§ To do
Whenever a line in the data holds the string "subgraph", pull that line out.

§ Data extracts
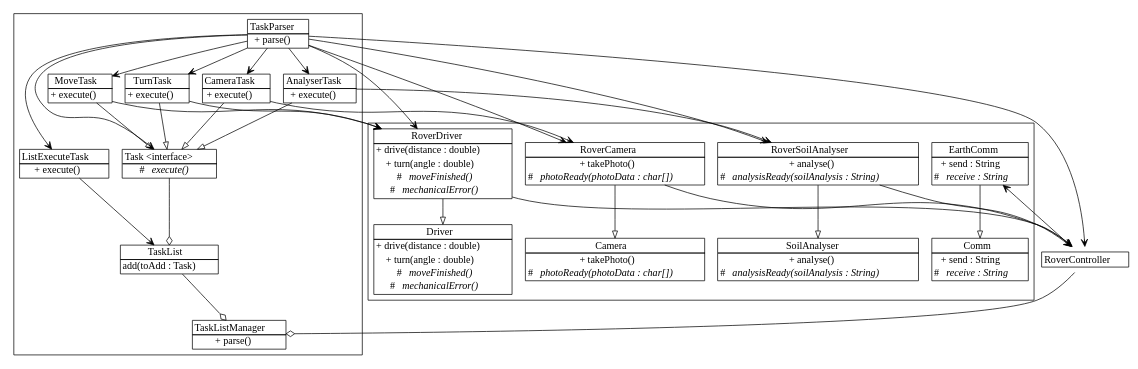
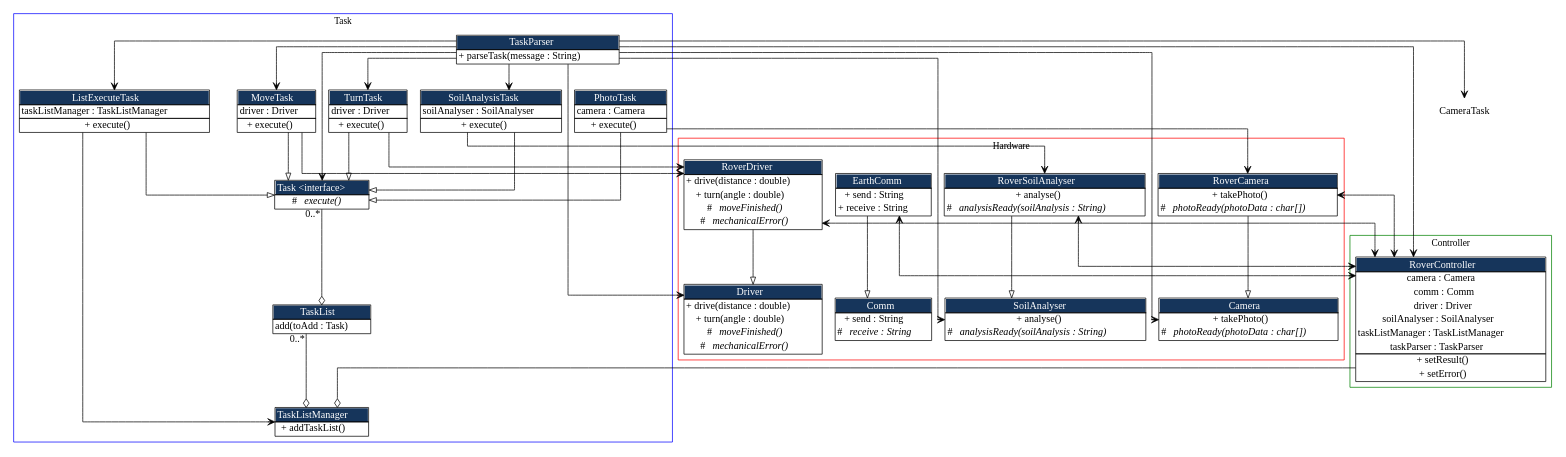
Before and after one commit to LuminousMonkey/SE200-Assignment-2014-S2: the diagram in doc/assignment.dot, drawn with Graphviz. The commit also changed 6 other files, not shown here.

Commit message:
Added TaskListManager.

```diff
--- a/doc/assignment.dot
+++ b/doc/assignment.dot
@@ -1,6 +1,8 @@
 digraph G {
         fontname = "Concourse T7";
         fontsize = 13;
+
+        splines = ortho;
 
         node [
              shape = "plaintext";
@@ -8,9 +10,12 @@
         ]
 
         subgraph cluster_hardware {
+                 color = "red";
+                 label = "Hardware";
+
                  Comm [
                       label = <<table border="1" cellborder="0" cellspacing="0">
-                                      <tr><td>Comm</td></tr>
+                      <tr><td bgcolor="#16355b"><font color="white">Comm</font></td></tr>
                                       <hr/>
                                       <tr><td>+ send : String</td></tr>
                                       <tr><td># <i>receive : String</i></td></tr>
@@ -19,7 +24,7 @@
 
                 Driver [
                        label = <<table border="1" cellborder="0" cellspacing="0">
-                                       <tr><td>Driver</td></tr>
+                       <tr><td bgcolor="#16355b"><font color="white">Driver</font></td></tr>
                                        <hr/>
                                        <tr><td>+ drive(distance : double)</td></tr>
                                        <tr><td>+ turn(angle : double)</td></tr>
@@ -31,7 +36,7 @@
 
         SoilAnalyser [
                label = <<table border="1" cellborder="0" cellspacing="0">
-                               <tr><td>SoilAnalyser</td></tr>
+               <tr><td bgcolor="#16355b"><font color="white">SoilAnalyser</font></td></tr>
                                <hr/>
                                <tr><td>+ analyse()</td></tr>
                                <tr><td># <i>analysisReady(soilAnalysis : String)</i></td></tr>
@@ -41,7 +46,7 @@
 
         Camera [
                label = <<table border="1" cellborder="0" cellspacing="0">
-                               <tr><td>Camera</td></tr>
+               <tr><td bgcolor="#16355b"><font color="white">Camera</font></td></tr>
                                <hr/>
                                <tr><td>+ takePhoto()</td></tr>
                                <tr><td># <i>photoReady(photoData : char[])</i></td></tr>
@@ -51,16 +56,16 @@
 
         RoverComm [
                 label = <<table border="1" cellborder="0" cellspacing="0">
-                                <tr><td>EarthComm</td></tr>
+                <tr><td bgcolor="#16355b"><font color="white">EarthComm</font></td></tr>
                                 <hr/>
                                 <tr><td>+ send : String</td></tr>
-                                <tr><td># <i>receive : String</i></td></tr>
+                                <tr><td>+ receive : String</td></tr>
                          </table>>
         ]
 
         RoverDriver [
                label = <<table border="1" cellborder="0" cellspacing="0">
-                               <tr><td>RoverDriver</td></tr>
+               <tr><td bgcolor="#16355b"><font color="white">RoverDriver</font></td></tr>
                                <hr/>
                                <tr><td>+ drive(distance : double)</td></tr>
                                <tr><td>+ turn(angle : double)</td></tr>
@@ -72,7 +77,7 @@
 
         RoverSoilAnalyser [
                label = <<table border="1" cellborder="0" cellspacing="0">
-                               <tr><td>RoverSoilAnalyser</td></tr>
+               <tr><td bgcolor="#16355b"><font color="white">RoverSoilAnalyser</font></td></tr>
                                <hr/>
                                <tr><td>+ analyse()</td></tr>
                                <tr><td># <i>analysisReady(soilAnalysis : String)</i></td></tr>
@@ -82,7 +87,7 @@
 
         RoverCamera [
                label = <<table border="1" cellborder="0" cellspacing="0">
-                               <tr><td>RoverCamera</td></tr>
+               <tr><td bgcolor="#16355b"><font color="white">RoverCamera</font></td></tr>
                                <hr/>
                                <tr><td>+ takePhoto()</td></tr>
                                <tr><td># <i>photoReady(photoData : char[])</i></td></tr>
@@ -92,9 +97,11 @@
         }
 
 subgraph cluster_task {
+         label = "Task";
+         color = "blue";
         Task [
                label = <<table border="1" cellborder="0" cellspacing="0">
-                               <tr><td>Task &lt;interface&gt;</td></tr>
+               <tr><td bgcolor="#16355b"><font color="white">Task &lt;interface&gt;</font></td></tr>
                                <hr/>
                                <tr><td># <i>execute()</i></td></tr>
                         </table>>
@@ -103,7 +110,7 @@
 
         TaskList [
                label = <<table border="1" cellborder="0" cellspacing="0">
-                               <tr><td>TaskList</td></tr>
+               <tr><td bgcolor="#16355b"><font color="white">TaskList</font></td></tr>
                                <hr/>
                                <tr><td> add(toAdd : Task)</td></tr>
                         </table>>
@@ -113,7 +120,9 @@
 
         MoveTask [
                label = <<table border="1" cellborder="0" cellspacing="0">
-                               <tr><td>MoveTask</td></tr>
+               <tr><td bgcolor="#16355b"><font color="white">MoveTask</font></td></tr>
+                               <hr/>
+                               <tr><td>driver : Driver</td></tr>
                                <hr/>
                                <tr><td>+ execute()</td></tr>
                         </table>>
@@ -122,25 +131,31 @@
 
         TurnTask [
                label = <<table border="1" cellborder="0" cellspacing="0">
-                               <tr><td>TurnTask</td></tr>
+               <tr><td bgcolor="#16355b"><font color="white">TurnTask</font></td></tr>
+                               <hr/>
+                               <tr><td>driver : Driver</td></tr>
                                <hr/>
                                <tr><td>+ execute()</td></tr>
                         </table>>
 
         ]
 
-        AnalyserTask [
+        SoilAnalysisTask [
                label = <<table border="1" cellborder="0" cellspacing="0">
-                               <tr><td>AnalyserTask</td></tr>
+               <tr><td bgcolor="#16355b"><font color="white">SoilAnalysisTask</font></td></tr>
+                               <hr/>
+                               <tr><td>soilAnalyser : SoilAnalyser</td></tr>
                                <hr/>
                                <tr><td>+ execute()</td></tr>
                         </table>>
 
         ]
 
-        CameraTask [
+        PhotoTask [
                label = <<table border="1" cellborder="0" cellspacing="0">
-                               <tr><td>CameraTask</td></tr>
+               <tr><td bgcolor="#16355b"><font color="white">PhotoTask</font></td></tr>
+                               <hr/>
+                               <tr><td>camera : Camera</td></tr>
                                <hr/>
                                <tr><td>+ execute()</td></tr>
                         </table>>
@@ -149,7 +164,9 @@
 
         ListExecuteTask [
                label = <<table border="1" cellborder="0" cellspacing="0">
-                               <tr><td>ListExecuteTask</td></tr>
+               <tr><td bgcolor="#16355b"><font color="white">ListExecuteTask</font></td></tr>
+                               <hr/>
+                               <tr><td>taskListManager : TaskListManager</td></tr>
                                <hr/>
                                <tr><td>+ execute()</td></tr>
                         </table>>
@@ -158,28 +175,42 @@
 
         TaskParser [
                label = <<table border="1" cellborder="0" cellspacing="0">
-                               <tr><td>TaskParser</td></tr>
+               <tr><td bgcolor="#16355b"><font color="white">TaskParser</font></td></tr>
                                <hr/>
-                               <tr><td>+ parse()</td></tr>
+                               <tr><td>+ parseTask(message : String)</td></tr>
                         </table>>
 
         ]
 
         TaskListManager [
                label = <<table border="1" cellborder="0" cellspacing="0">
-                               <tr><td>TaskListManager</td></tr>
+               <tr><td bgcolor="#16355b"><font color="white">TaskListManager</font></td></tr>
                                <hr/>
-                               <tr><td>+ parse()</td></tr>
+                               <tr><td>+ addTaskList()</td></tr>
                         </table>>
 
         ]
  }
+    subgraph cluster_controller {
+             color = "green";
+             label = "Controller"
         RoverController [
                label = <<table border="1" cellborder="0" cellspacing="0">
-                               <tr><td>RoverController</td></tr>
+                               <tr><td bgcolor="#16355b"><font color="white">RoverController</font></td></tr>
+                               <hr/>
+                               <tr><td>camera : Camera</td></tr>
+                               <tr><td>comm : Comm</td></tr>
+                               <tr><td>driver : Driver</td></tr>
+                               <tr><td>soilAnalyser : SoilAnalyser</td></tr>
+                               <tr><td>taskListManager : TaskListManager</td></tr>
+                               <tr><td>taskParser : TaskParser</td></tr>
+                               <hr/>
+                               <tr><td>+ setResult()</td></tr>
+                               <tr><td>+ setError()</td></tr>
                         </table>>
 
         ]
+        }
 
         edge [ arrowhead = "empty" ];
         RoverComm -> Comm;
@@ -189,38 +220,38 @@
 
         MoveTask -> Task;
         TurnTask -> Task;
-        AnalyserTask -> Task;
-        CameraTask -> Task;
+        SoilAnalysisTask -> Task;
+        PhotoTask -> Task;
+        ListExecuteTask -> Task;
 
         edge [ arrowhead = "odiamond" ];
-        Task -> TaskList;
+        Task -> TaskList  [ taillabel = "0..*"];
         RoverController -> TaskListManager;
-        TaskList -> TaskListManager;
+        TaskList -> TaskListManager [ taillabel = "0..*"];
 
-        edge [ arrowhead = "vee" ];
+        edge [ arrowhead = "vee", arrowtail = "vee" ];
         MoveTask -> RoverDriver;
         TurnTask -> RoverDriver;
-        AnalyserTask -> RoverSoilAnalyser;
-        CameraTask -> RoverCamera;
+        SoilAnalysisTask -> RoverSoilAnalyser;
+        PhotoTask -> RoverCamera;
 
         TaskParser -> MoveTask;
         TaskParser -> TurnTask;
-        TaskParser -> AnalyserTask;
+        TaskParser -> SoilAnalysisTask;
         TaskParser -> CameraTask;
         TaskParser -> ListExecuteTask;
 
-        TaskParser -> RoverDriver;
-        TaskParser -> RoverSoilAnalyser;
-        TaskParser -> RoverCamera;
+        TaskParser -> Driver;
+        TaskParser -> SoilAnalyser;
+        TaskParser -> Camera;
         TaskParser -> Task;
 
         TaskParser -> RoverController;
 
-        RoverController -> RoverComm;
+        RoverCamera -> RoverController [dir="both"];
+        RoverController -> RoverComm [dir="both"];
+        RoverDriver -> RoverController [dir="both"];
+        RoverSoilAnalyser -> RoverController [dir="both"];
 
-        RoverDriver -> RoverController;
-        RoverSoilAnalyser -> RoverController;
-        RoverCamera -> RoverController;
-
-        ListExecuteTask -> TaskList;
+        ListExecuteTask -> TaskListManager;
 }
```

§ Completed exercise
         subgraph cluster_hardware {
 subgraph cluster_task {
+    subgraph cluster_controller {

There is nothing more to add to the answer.